capture shell mkdir pictures // ditto, except in the Mac version.

******************************IMPORT DATA HERE**********************************
* working with stata dta file: 
// use data.dta, clear // change this with whatever data file you are using and 
//                        remove the double slashes 
* working with excel file: 
// import excel using "name of file.xlsx", firstrow clear // firstrow imports 
//                       the first row of the sheet as variable. Change to the 
//                       appropriate name and delete the double lines as needed. 

******************************CODE STARTS HERE********************************** 
// ... you get the idea

******************************FOOTER STARTS HERE********************************
// At the very end of your .do file: 
log close
// Fin.

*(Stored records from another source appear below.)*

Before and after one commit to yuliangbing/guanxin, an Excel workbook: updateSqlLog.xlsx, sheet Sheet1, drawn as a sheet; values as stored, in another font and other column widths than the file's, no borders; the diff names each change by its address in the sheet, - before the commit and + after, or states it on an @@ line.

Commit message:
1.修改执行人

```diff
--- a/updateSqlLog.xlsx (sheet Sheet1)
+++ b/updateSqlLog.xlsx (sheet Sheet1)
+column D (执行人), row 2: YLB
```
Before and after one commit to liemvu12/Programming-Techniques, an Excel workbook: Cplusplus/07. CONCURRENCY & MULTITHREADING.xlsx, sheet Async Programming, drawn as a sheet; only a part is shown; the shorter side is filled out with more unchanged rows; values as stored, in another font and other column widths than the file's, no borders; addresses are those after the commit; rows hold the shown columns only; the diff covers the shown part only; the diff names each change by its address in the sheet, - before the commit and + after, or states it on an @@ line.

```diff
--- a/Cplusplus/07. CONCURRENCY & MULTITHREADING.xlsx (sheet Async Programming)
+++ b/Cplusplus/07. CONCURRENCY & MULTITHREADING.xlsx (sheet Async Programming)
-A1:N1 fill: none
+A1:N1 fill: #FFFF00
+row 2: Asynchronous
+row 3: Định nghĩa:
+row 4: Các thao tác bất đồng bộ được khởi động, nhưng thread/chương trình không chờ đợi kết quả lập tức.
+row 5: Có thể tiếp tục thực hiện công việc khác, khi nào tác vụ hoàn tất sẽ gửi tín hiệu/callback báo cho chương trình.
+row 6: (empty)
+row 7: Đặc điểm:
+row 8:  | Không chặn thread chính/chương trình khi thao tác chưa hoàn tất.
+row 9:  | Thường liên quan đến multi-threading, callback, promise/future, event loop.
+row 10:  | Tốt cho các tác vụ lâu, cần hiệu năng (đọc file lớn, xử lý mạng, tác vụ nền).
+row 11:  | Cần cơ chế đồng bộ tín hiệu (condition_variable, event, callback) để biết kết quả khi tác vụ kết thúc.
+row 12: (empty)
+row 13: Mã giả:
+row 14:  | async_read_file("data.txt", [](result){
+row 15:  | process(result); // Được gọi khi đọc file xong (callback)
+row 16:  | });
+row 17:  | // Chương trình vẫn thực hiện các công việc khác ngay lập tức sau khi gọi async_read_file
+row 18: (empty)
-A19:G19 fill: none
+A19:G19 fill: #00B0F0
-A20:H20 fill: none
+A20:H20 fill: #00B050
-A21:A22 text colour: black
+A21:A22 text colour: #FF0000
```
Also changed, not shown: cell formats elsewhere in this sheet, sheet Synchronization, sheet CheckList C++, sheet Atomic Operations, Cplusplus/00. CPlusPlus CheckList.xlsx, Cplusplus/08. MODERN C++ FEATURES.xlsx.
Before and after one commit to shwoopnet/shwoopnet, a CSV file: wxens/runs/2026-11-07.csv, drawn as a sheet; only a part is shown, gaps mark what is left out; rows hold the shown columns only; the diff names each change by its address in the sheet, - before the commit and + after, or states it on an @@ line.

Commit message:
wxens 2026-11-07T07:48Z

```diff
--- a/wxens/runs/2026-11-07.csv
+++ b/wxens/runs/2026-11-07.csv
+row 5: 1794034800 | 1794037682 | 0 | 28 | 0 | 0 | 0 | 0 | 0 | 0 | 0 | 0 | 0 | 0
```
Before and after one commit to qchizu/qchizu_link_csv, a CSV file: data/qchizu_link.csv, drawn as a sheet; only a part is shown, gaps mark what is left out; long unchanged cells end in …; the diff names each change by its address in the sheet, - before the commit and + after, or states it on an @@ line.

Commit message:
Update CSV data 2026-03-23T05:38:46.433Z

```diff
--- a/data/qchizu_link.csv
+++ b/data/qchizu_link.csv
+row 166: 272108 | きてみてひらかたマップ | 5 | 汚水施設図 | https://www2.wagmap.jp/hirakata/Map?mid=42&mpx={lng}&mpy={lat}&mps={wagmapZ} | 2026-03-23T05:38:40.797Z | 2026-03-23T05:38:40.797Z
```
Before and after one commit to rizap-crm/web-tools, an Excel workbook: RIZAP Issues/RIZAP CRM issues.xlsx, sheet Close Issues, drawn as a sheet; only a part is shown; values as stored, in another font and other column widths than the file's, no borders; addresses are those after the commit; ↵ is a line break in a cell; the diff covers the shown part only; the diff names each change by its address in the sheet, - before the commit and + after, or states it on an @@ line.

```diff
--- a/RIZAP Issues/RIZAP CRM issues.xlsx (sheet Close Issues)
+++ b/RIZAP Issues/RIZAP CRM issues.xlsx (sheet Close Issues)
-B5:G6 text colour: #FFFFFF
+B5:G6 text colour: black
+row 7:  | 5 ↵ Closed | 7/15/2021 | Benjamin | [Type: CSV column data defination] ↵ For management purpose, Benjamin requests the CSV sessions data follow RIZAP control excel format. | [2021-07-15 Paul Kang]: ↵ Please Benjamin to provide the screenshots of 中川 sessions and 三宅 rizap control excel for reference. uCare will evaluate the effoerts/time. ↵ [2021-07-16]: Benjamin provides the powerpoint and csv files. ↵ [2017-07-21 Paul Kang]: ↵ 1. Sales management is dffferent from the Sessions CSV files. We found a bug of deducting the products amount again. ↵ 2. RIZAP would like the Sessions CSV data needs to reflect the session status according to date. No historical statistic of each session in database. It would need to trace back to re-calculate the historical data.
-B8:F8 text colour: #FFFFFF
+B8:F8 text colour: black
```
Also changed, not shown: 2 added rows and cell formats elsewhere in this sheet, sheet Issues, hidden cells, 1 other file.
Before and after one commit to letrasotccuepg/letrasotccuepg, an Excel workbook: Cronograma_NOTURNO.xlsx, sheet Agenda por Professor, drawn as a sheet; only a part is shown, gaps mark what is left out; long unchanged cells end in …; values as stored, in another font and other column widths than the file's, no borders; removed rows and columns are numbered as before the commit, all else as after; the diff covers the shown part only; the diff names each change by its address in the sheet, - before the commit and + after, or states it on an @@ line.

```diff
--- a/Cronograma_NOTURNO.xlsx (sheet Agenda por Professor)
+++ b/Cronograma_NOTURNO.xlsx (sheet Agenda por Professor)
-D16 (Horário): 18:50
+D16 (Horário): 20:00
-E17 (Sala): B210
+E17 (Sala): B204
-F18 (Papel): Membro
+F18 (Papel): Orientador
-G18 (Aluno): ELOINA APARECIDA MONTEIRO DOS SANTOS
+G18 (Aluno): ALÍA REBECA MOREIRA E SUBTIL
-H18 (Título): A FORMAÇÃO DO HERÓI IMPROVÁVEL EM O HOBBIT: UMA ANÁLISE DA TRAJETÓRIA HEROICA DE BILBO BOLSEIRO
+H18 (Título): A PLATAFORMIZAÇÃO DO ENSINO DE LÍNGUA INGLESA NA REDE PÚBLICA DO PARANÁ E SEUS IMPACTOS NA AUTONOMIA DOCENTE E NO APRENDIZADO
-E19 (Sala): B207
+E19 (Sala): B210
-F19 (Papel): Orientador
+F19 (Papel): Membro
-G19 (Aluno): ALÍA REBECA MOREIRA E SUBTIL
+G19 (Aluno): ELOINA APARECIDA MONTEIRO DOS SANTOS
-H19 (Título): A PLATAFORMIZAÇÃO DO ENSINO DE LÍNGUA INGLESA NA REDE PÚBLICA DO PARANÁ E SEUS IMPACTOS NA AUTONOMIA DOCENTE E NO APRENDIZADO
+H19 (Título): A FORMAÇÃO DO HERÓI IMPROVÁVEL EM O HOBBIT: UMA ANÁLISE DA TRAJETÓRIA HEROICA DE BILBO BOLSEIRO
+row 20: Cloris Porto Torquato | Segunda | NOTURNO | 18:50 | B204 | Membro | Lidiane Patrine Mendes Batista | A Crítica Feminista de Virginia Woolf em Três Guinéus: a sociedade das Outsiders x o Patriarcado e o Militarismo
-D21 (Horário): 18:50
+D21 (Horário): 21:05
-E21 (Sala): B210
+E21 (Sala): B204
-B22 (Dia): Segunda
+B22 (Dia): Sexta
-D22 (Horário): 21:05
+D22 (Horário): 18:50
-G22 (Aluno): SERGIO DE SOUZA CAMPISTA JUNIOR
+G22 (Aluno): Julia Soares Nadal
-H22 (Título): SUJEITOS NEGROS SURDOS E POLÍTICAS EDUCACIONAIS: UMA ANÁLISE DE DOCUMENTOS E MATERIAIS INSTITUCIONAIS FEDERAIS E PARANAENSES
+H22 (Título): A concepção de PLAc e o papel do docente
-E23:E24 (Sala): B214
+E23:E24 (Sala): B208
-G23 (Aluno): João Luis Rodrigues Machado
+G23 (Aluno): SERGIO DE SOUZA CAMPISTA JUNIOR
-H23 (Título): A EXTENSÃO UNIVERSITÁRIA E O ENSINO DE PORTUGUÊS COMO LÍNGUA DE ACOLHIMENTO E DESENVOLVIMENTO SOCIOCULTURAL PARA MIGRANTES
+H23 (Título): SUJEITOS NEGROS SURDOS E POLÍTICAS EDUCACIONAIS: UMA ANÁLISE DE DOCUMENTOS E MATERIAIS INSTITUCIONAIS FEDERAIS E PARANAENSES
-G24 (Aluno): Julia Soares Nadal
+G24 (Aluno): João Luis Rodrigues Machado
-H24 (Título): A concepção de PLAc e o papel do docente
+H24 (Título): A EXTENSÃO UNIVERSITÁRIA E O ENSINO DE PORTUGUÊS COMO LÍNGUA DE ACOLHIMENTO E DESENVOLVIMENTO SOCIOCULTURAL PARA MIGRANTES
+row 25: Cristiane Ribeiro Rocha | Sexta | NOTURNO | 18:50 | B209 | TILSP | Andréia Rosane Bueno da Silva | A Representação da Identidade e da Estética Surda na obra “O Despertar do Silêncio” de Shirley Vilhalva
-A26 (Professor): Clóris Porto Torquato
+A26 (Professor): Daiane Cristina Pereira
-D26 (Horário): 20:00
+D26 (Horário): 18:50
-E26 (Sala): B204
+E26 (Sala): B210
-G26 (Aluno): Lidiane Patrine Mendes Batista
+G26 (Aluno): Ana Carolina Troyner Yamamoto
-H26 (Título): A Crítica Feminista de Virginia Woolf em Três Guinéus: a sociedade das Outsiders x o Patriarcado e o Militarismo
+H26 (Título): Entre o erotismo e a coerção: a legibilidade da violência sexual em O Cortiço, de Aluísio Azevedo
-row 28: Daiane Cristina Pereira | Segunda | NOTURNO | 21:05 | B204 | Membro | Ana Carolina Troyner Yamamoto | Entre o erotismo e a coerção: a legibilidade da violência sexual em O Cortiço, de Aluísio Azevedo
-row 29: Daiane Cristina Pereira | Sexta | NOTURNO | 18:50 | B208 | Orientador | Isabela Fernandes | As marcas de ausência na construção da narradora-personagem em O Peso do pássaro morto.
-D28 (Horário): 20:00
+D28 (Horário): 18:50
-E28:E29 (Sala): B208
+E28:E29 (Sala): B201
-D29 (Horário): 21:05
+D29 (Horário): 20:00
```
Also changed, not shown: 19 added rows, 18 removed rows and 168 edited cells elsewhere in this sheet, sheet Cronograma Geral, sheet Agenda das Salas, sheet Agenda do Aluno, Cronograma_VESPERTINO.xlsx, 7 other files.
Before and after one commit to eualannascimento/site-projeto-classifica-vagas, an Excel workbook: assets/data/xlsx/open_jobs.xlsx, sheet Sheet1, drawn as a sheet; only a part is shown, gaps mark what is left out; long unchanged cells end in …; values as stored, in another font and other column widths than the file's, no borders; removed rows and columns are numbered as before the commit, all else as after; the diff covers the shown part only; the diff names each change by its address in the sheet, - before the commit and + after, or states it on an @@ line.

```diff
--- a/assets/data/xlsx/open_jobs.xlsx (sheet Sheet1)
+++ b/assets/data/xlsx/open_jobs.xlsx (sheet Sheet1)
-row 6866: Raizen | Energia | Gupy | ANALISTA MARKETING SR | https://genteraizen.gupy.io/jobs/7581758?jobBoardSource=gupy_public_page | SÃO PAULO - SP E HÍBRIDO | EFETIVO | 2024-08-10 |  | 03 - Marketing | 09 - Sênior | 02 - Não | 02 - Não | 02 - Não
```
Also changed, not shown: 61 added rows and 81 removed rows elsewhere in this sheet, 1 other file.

Table 1 program

Here are a few simple Stata programs that will write a CSV file for your Table 1.

This has three parts:

  1. Header (writes the first line of the table with names and the row with Ns),
  2. Program for continuous variables, and
  3. Program for dichotomous variables.

Each time you want to add another line your table, just call the appropriate program followed by the variable of interest.

clear all // get rid of everything in memory
webuse auto.dta, clear

set seed 12345
gen treatment = .
replace treatment = round(runiform()) // make a random treatment 
// variable that's 0 or 1

// Header + second row with Ns
quietly {
capture log close table1 // force closes any tables with the same name
log using "my_table_1.csv", text replace name(table1) //replace will erase 
// any CSV files you started already with the same name
noisily disp ",All,Group 1,Group 2" // line 1
local nall=r(N)
count if treatment==0
local ntreatment0=r(N)
count if treatment==1
local ntreatment1=r(N)
noisily disp "N," `nall' "," `ntreatment0' "," `ntreatment1'
log close table1

// Program for continuous variables
capture program drop table1_cont // drops any programs with the same name
program define table1_cont
quietly {
syntax varlist
capture log close table1
log using "my_table_1.csv", text append name(table1) // append will 
// keep writing onto existing tables
foreach var of varlist `varlist' {
sum `var'
local `var'mean = r(mean)
local `var'sd = r(sd)
local `var'n=r(N)
sum `var' if treatment==0
local `var'mean0 = r(mean)
local `var'sd0 = r(sd)
local `var'n0=r(N)
sum `var' if treatment==1
local `var'mean1 = r(mean)
local `var'sd1 = r(sd)
local `var'n1=r(N)

noisily disp "`var' (Mean (SD))," ///
%3.1f ``var'mean' " (" %3.1f ``var'sd' "),"  ///
 %3.1f ``var'mean0' " (" %3.1f ``var'sd0' "),"  ///
 %3.1f ``var'mean1' " (" %3.1f ``var'sd1' ")"
} // end varlist loop
log close table1
} // end quietly

// program for dichotomous variables
capture program drop table1_dichotomous
program define table1_dichotomous
quietly {
syntax varlist
capture log close table1
log using "my_table_1.csv", text append name(table1)
foreach var of varlist `varlist' {
sum `var'
local `var'n= r(N)
local `var'mean = r(mean)*100
sum `var' if treatment==0
local `var'n0 = r(N)
local `var'mean0 = r(mean)*100
sum `var' if treatment==1
local `var'n1 = r(N)
local `var'mean1 = r(mean)*100
noisily disp "`var' (N (%))," ///
``var'n' " (" %3.1f ``var'mean' "),"  ///
``var'n0' " (" %3.1f ``var'mean0' ")," ///
``var'n1' " (" %3.1f ``var'mean1' ")" 
log close table1 
// now just call these programs as needed: 

table1_cont trunk 
table1_cont weight 
table1_dichotomous foreign 
// and so-on

Here is the output from the example above:

,All,Group 1,Group 2
trunk (Mean (SD)),13.8 (4.3),13.0 (3.9),14.8 (4.6)
weight (Mean (SD)),3019.5 (777.2),2906.0 (746.1),3176.8 (804.1)
foreign (N (%)),74 (29.7),43 (32.6),31 (25.8)

If opened with MS Excel, it will look like this: